The AM Broadcast mapping program
This program for the hobbyist shows a polar-projection map of all the medium-wave broadcast stations in Region 2 (Western
hemisphere) that are shown in the FCC database. This includes North America, Central America, South America and the
Caribbean. The patterns of all stations on a user-specified frequency are shown. The map is centered on a user-specified
home location with a user-specified map size.
Please note that no updates are planned for either this program or the associated database files.
- All stations on an entered frequency are shown. The U.S. stations are shown if they are licensed;
outside the U.S. all stations are considered licensed and so are shown.
- Click on "Frequency" to select the channel for display. An option at that point is to clear the map
and show only the stations on that channel, or to add another channel to the map. A third option on that page is a
single button-press to add the adjacent channel stations to the display.
- Click on "Hours" to show only daytime signals, or only nighttime signals or both. Unlimited and
critical-hours operations are always shown.
- Click on "All" to show all stations on all frequencies. This is especially useful while traveling, to
find stations while zoomed in to your immediate area.
- While you are on that screen, choose a frequency and add the station's pattern plot to the map. Do
this for each of the indicated frequencies and you can see all the stations in that area, their calls, frequencies and
- Click on "Home" to set the map so that you are at the middle of the screen. You can simply select
from a list of cities, or select from a list of callsigns or enter the latitude and longitude.
- Click on "Hets" to see the stations in other regions that may be causing a beatnote to the target
frequency. Both the frequency of the beat and the interfering carrier frequency are shown.
- Click on "GetData" and you can retrieve the data for an entered call; this includes city, state,
country, latitude, longitude, power and number of towers. Then click on one of the lines of data in the resulting
listbox and see the pattern for that operation (day, night, etc.) along with a map of the antenna array. This
information can be sent to the printer.
- While you are on that GetData screen, click on "Maps" to see a small map with the station in context.
This plotted map is rescalable.
- While you are on that Maps screen, click on the "GoogleMap" button to call up Google's mapping
routine to see a map of the site.
- Another option on the GetData screen is the "Towers" button. Click on that to see tabulated data
about the towers in the array.
- Click "Zoom-in" or "Zoom-out" to change the size of the map. Pattern sizes track the maps size.
- Click "Larger" or "Smaller" to change the stations' pattern sizes relative to the map of the
- Click "Options" to change the colors of the various pattern types - Day, Night, Unlimited, Critical
and Adjacents. A button is available to restore default colors. Also available on the Options screen is the Google Maps
language selection: French, English or Spanish.
- Click on "Distance" and you can find the bearing and distance from the home location to an arbitrary
latitude and longitude. Output is in miles or kilometers.
- Click on "Compass" to overlay a compass rose on the plot to show the direction of a station from the
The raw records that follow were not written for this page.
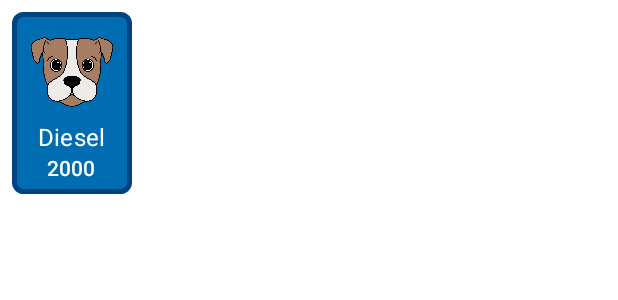
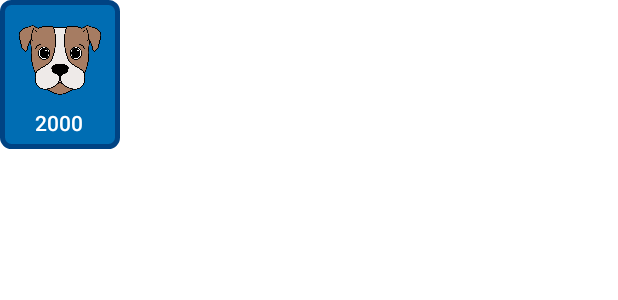
Before and after one commit to T-Rodgers/DoggieSteps, an Android app: the layout dog_app_widget.xml on its own in the app's theme, with its tools: preview values and no code run, on a phone screen of 412 x 824 dp. Shown: the top 300 px of the screen. Run offline under Robolectric (Android 15) with nearby library versions, the phone set to English and light mode, and no system bars.

Commit message:
Rework widget implementation. Remove unneccessary Constants.

```diff
--- a/app/src/main/java/com/tdr/app/doggiesteps/model/Dog.java
+++ b/app/src/main/java/com/tdr/app/doggiesteps/model/Dog.java
@@ -54,6 +54,7 @@ public class Dog implements Parcelable {
         photoPath = in.readString();
         numOfSteps = in.readInt();
     }
+
 
     @Override
     public void writeToParcel(Parcel dest, int flags) {
--- a/app/src/main/java/com/tdr/app/doggiesteps/utils/Constants.java
+++ b/app/src/main/java/com/tdr/app/doggiesteps/utils/Constants.java
@@ -18,14 +18,9 @@ public class Constants {
     public static final String WIDGET_PHOTO_PATH = "widget_photo_path";
     public static final String PREFERENCE_ID = "preference_id";
     public static final String BUNDLE_ACTIVE_STATE = "active_state";
-    public static final String PREFERENCES_BIO = "bio";
-    public static final String PREFERENCES_BREED = "breed";
-    public static final String PREFERENCES_AGE = "age";
-    public static final String PREFERENCES_STEPS = "steps";
 
     // Constants for testing
     public static final String TEST_PET_OBJECT = "test_pet";
-    public static final int TEST_PET_ID = 50;
     public static final String TEST_PET_NAME = "Scooby-Doo";
     public static final String TEST_PET_BREED = "Great Dane";
     public static final String TEST_PET_AGE = "10";
--- a/app/src/main/res/layout/dog_app_widget.xml
+++ b/app/src/main/res/layout/dog_app_widget.xml
@@ -3,9 +3,8 @@
     xmlns:tools="http://schemas.android.com/tools"
     android:layout_width="wrap_content"
     android:layout_height="wrap_content"
-    android:layout_margin="@dimen/linear_list_item_padding"
+    android:background="@drawable/widget_background"
     android:orientation="vertical"
-    android:background="@drawable/widget_background"
     android:padding="@dimen/linear_list_item_padding">
 
     <ImageView
@@ -15,23 +14,13 @@
         tools:src="@drawable/dog_photo" />
 
     <TextView
-        android:layout_below="@id/widget_pet_photo"
-        android:layout_centerHorizontal="true"
-        android:id="@+id/widget_pet_name"
-        android:layout_width="wrap_content"
-        android:layout_height="wrap_content"
-        android:textColor="@android:color/white"
-        android:textAppearance="@style/TextAppearance.MaterialComponents.Subtitle1"
-        tools:text="Diesel" />
-
-    <TextView
-        android:layout_below="@id/widget_pet_name"
-        android:layout_centerHorizontal="true"
         android:id="@+id/widget_total_steps"
         android:layout_width="wrap_content"
         android:layout_height="wrap_content"
+        android:layout_below="@id/widget_pet_photo"
+        android:layout_centerHorizontal="true"
+        android:textAppearance="@style/TextAppearance.MaterialComponents.Subtitle2"
         android:textColor="@android:color/white"
-        android:textAppearance="@style/TextAppearance.MaterialComponents.Subtitle2"
         tools:text="2000" />
 
 
--- a/app/src/main/res/xml-v17/dog_app_widget_info.xml
+++ b/app/src/main/res/xml-v17/dog_app_widget_info.xml
@@ -2,11 +2,11 @@
 <appwidget-provider xmlns:android="http://schemas.android.com/apk/res/android"
     android:initialKeyguardLayout="@layout/dog_app_widget"
     android:initialLayout="@layout/dog_app_widget"
-    android:minWidth="110dp"
-    android:minHeight="110dp"
+    android:minWidth="40dp"
+    android:minHeight="40dp"
     android:previewImage="@drawable/ic_action_pet_favorites"
     android:resizeMode="horizontal|vertical"
-    android:updatePeriodMillis="86400000"
+    android:updatePeriodMillis="300000"
     android:widgetCategory="home_screen">
 
 </appwidget-provider>
--- a/app/src/main/res/xml/dog_app_widget_info.xml
+++ b/app/src/main/res/xml/dog_app_widget_info.xml
@@ -2,8 +2,8 @@
 <appwidget-provider xmlns:android="http://schemas.android.com/apk/res/android"
     android:initialKeyguardLayout="@layout/dog_app_widget"
     android:initialLayout="@layout/dog_app_widget"
-    android:minWidth="110dp"
-    android:minHeight="110dp"
+    android:minWidth="40dp"
+    android:minHeight="40dp"
     android:previewImage="@drawable/ic_action_pet_favorites"
     android:resizeMode="horizontal|vertical"
     android:updatePeriodMillis="300000"
```
Also changed, not shown: app/src/main/java/com/tdr/app/doggiesteps/activities/PetDetailsActivity.java (+0 -8 lines), app/src/main/java/com/tdr/app/doggiesteps/utils/DogAppWidget.java (+2 -21 lines).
- The outputs to the printer are from separate routines which closely duplicate the outputs as seen on
the screen, but in very high resolution, without rastorization or pixelation. To send a plot to the default printer
just press the "Print" button.
- At program exit the setup data is saved for an easy restart.
- The program has an aspect-correction capability to accommodate monitors with varying degrees of
shape, vertical to horizontal. The correction factor is saved for use during the next session.
- The database currently covers all Region 2 stations in the FCC database that are licensed as of 1
December 2009. Excluded are "New", "STA" and "XENVA2" stations.
- The program does an enormous amount of computation to replot a new screen and so for a reasonable
reaction time to a request for a change (new frequency, new home location, etc.) a fast computer is needed. The
reaction time is about one second for such a complete screen replot on a 2 GHz machine (and so is about ten seconds for
a 200 MHz machine, which is the slowest recommended). If a slower machine is used the program may be installed and used
but a warning message will be displayed and program operation may prove annoyingly slow.
- Please note that no updates are planned for either this program or the associated database